- _Exercise_
Would you find each line in the entries below with the string "problemset" and copy it?

----------------

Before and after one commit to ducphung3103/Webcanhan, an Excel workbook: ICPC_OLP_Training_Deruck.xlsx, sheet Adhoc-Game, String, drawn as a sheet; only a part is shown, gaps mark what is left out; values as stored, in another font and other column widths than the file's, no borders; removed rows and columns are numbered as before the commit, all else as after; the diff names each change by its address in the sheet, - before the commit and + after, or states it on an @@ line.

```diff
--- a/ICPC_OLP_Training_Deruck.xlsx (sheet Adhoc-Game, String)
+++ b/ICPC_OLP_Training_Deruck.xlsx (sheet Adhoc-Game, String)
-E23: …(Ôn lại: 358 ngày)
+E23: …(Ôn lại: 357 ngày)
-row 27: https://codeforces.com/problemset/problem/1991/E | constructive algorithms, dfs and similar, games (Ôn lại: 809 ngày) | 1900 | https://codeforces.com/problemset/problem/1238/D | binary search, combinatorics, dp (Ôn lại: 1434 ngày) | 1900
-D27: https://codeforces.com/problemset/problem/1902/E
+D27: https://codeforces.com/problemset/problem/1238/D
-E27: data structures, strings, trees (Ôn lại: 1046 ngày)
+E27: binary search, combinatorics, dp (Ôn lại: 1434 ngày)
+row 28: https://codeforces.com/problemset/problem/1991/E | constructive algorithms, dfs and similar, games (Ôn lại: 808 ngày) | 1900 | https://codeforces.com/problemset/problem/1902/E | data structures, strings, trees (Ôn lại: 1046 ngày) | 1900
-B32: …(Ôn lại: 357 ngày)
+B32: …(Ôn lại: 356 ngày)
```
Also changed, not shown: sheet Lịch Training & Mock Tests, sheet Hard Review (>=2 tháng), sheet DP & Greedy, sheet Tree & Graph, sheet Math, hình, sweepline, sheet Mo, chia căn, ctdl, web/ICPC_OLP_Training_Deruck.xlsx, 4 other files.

----------------

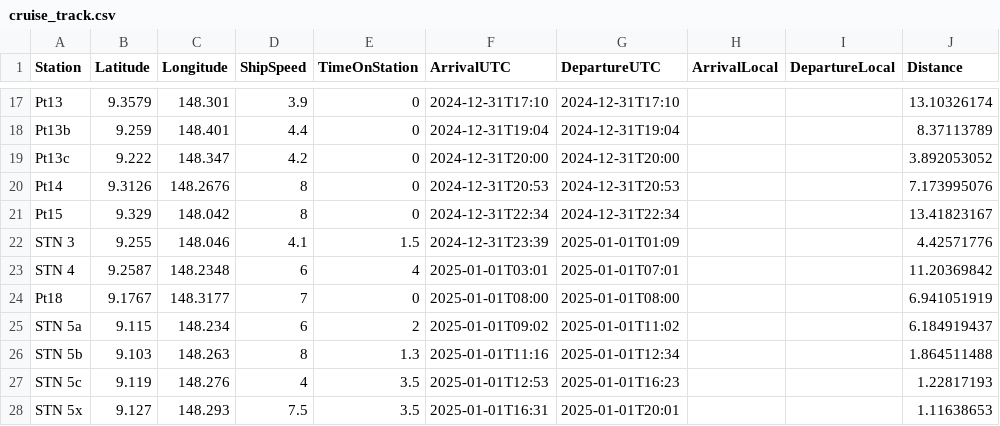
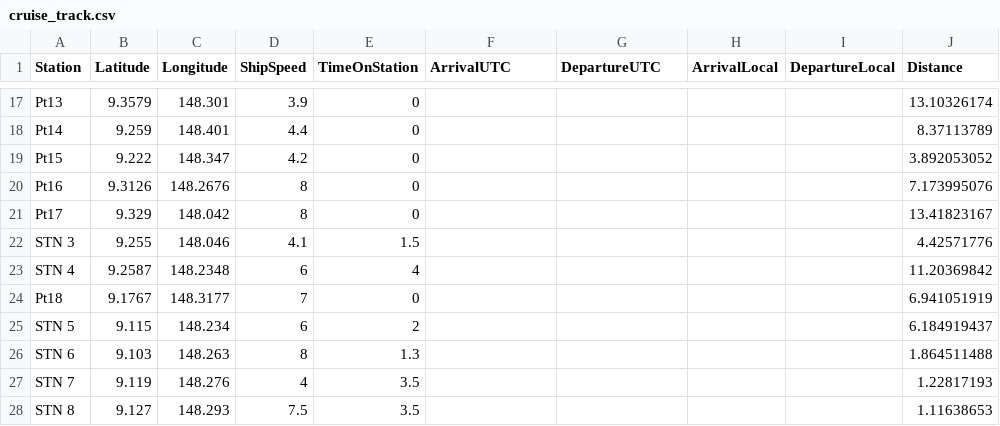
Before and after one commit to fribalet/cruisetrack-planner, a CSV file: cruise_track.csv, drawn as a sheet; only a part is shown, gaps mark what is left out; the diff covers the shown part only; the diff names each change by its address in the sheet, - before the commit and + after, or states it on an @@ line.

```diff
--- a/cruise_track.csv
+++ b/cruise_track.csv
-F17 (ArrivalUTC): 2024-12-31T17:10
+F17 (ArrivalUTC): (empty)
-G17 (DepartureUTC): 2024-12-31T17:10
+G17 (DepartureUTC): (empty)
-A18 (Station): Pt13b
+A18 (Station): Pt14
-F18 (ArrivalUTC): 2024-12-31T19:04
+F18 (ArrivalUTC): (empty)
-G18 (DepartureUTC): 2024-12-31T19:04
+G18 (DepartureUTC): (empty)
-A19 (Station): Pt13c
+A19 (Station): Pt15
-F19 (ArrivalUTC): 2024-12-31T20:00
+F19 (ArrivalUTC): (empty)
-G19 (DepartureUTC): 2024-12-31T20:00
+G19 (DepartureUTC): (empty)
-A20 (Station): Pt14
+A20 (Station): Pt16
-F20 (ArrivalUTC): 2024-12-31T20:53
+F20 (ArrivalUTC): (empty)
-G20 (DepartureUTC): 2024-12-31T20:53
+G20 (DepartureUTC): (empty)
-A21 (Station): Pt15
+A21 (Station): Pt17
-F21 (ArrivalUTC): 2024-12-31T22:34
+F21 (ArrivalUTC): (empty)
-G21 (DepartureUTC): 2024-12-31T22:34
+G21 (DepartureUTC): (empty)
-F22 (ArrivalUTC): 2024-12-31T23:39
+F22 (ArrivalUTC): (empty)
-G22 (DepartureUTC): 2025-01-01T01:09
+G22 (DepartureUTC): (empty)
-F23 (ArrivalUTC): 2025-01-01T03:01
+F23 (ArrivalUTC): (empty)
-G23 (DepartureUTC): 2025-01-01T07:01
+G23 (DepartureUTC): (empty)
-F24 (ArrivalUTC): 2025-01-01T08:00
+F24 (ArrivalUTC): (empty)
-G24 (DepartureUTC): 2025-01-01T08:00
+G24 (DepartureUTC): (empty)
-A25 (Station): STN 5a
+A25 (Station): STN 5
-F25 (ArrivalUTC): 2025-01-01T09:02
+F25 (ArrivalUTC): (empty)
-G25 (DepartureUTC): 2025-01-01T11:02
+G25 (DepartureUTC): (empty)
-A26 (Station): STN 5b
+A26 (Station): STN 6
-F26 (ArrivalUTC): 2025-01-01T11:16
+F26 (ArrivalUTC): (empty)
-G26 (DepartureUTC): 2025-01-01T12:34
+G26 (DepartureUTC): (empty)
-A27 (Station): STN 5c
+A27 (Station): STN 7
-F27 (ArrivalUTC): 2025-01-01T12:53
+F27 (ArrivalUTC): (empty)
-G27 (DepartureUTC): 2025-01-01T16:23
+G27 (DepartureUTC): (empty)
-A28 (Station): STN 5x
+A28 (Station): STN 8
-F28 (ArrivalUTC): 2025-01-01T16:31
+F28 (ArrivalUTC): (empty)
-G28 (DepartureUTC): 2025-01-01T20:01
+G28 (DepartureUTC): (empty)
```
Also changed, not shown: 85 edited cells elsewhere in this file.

----------------

- _The completed task_
-row 27: https://codeforces.com/problemset/problem/1991/E | constructive algorithms, dfs and similar, games (Ôn lại: 809 ngày) | 1900 | https://codeforces.com/problemset/problem/1238/D | binary search, combinatorics, dp (Ôn lại: 1434 ngày) | 1900
-D27: https://codeforces.com/problemset/problem/1902/E
+D27: https://codeforces.com/problemset/problem/1238/D
+row 28: https://codeforces.com/problemset/problem/1991/E | constructive algorithms, dfs and similar, games (Ôn lại: 808 ngày) | 1900 | https://codeforces.com/problemset/problem/1902/E | data structures, strings, trees (Ôn lại: 1046 ngày) | 1900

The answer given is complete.